=== TO DO ===
In the entries that follow, how many lines include the string "RemoteSigned"? The answer is the number only.

=== RECORDS FOR THE EXERCISE ===

########################################

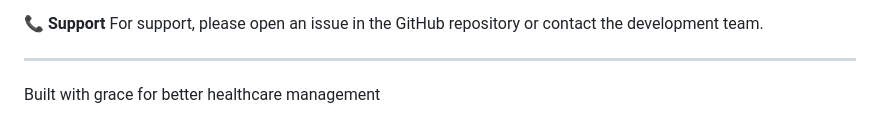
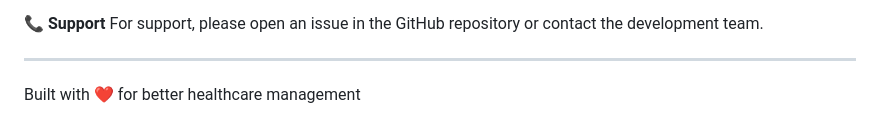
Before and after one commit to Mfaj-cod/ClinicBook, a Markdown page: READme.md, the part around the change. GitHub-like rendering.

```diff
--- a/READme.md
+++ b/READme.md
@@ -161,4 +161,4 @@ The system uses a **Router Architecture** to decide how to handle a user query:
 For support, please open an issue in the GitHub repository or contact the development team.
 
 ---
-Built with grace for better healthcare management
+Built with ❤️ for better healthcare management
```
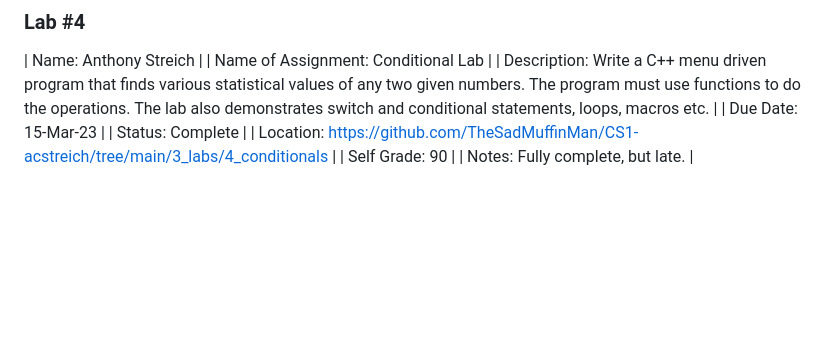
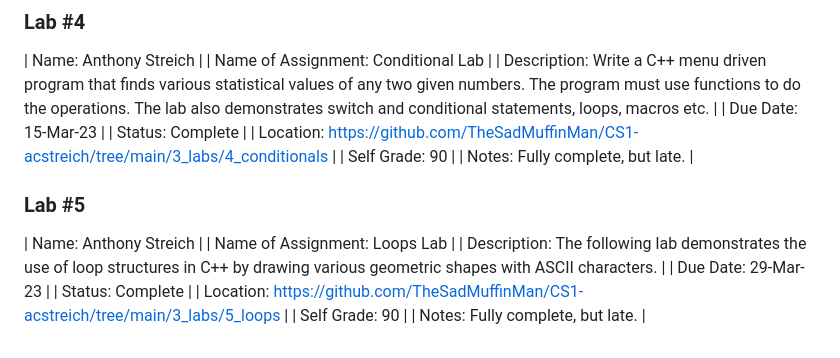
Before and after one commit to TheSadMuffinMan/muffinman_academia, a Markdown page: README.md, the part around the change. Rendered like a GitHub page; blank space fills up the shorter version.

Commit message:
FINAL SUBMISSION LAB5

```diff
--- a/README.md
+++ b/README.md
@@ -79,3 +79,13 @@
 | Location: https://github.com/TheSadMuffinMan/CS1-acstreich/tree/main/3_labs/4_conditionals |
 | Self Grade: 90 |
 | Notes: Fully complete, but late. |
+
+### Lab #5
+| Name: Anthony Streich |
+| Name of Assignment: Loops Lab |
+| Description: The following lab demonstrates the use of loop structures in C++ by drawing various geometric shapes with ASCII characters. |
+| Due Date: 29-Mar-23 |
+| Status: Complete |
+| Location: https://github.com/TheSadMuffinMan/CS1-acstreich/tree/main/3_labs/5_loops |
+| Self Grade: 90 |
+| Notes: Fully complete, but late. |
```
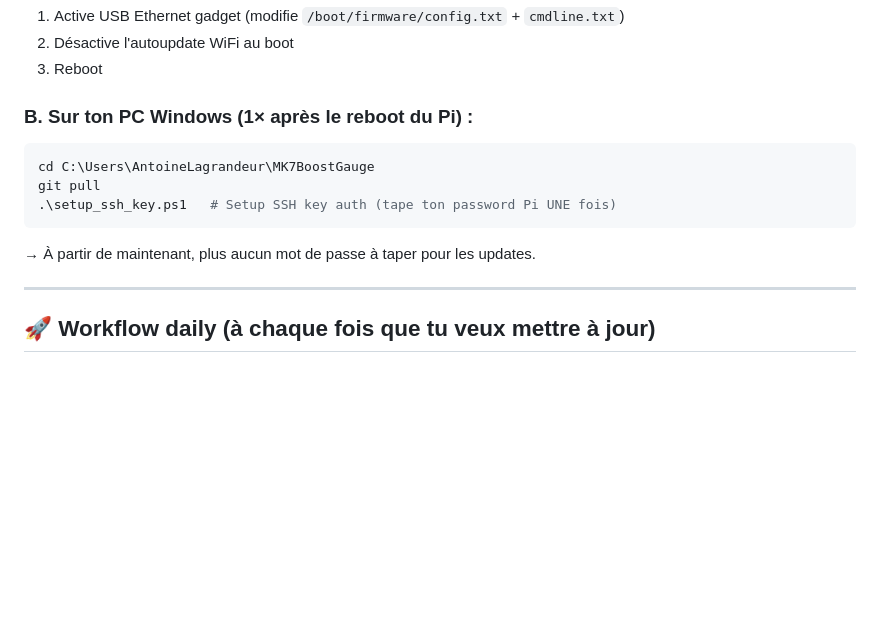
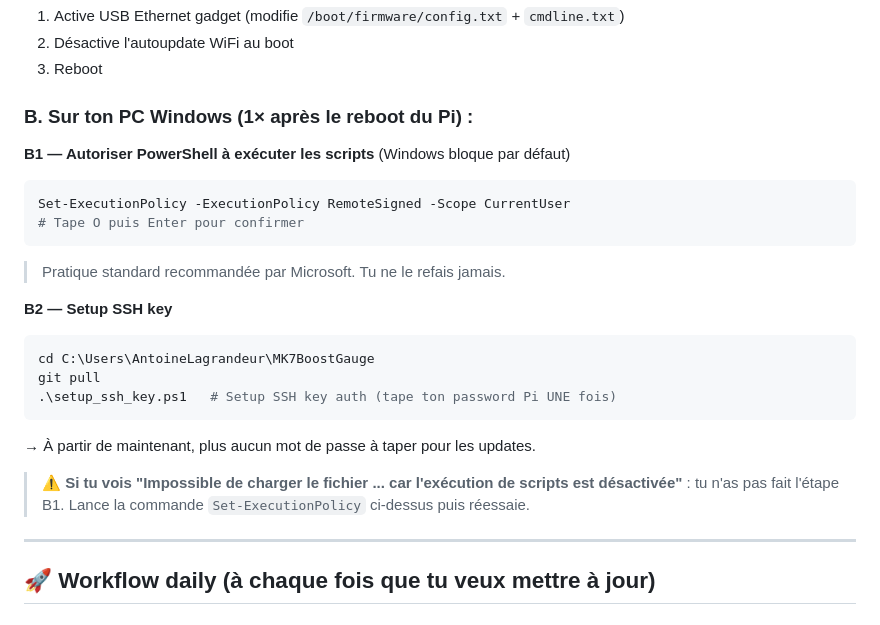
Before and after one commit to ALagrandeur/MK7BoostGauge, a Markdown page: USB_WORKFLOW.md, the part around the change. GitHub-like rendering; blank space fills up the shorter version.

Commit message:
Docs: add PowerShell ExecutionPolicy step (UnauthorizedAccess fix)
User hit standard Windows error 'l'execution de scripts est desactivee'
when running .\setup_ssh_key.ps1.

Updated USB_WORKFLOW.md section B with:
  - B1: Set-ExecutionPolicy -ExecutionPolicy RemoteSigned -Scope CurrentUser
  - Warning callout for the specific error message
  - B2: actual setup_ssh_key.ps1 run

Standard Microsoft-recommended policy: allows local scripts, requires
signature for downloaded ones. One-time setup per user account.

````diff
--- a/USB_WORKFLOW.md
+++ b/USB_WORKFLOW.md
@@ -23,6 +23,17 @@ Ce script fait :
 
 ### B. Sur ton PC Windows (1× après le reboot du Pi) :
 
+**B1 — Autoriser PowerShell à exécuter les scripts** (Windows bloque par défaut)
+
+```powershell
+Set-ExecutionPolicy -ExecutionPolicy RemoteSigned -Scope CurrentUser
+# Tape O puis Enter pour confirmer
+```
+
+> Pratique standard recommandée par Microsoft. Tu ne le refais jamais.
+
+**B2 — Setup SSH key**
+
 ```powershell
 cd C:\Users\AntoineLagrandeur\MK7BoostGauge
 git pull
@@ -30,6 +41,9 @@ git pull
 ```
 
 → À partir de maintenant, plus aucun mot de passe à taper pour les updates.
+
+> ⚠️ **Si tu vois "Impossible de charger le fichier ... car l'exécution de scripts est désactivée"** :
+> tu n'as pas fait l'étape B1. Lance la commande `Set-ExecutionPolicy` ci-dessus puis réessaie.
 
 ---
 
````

########################################

=== EXPECTED ANSWER ===
2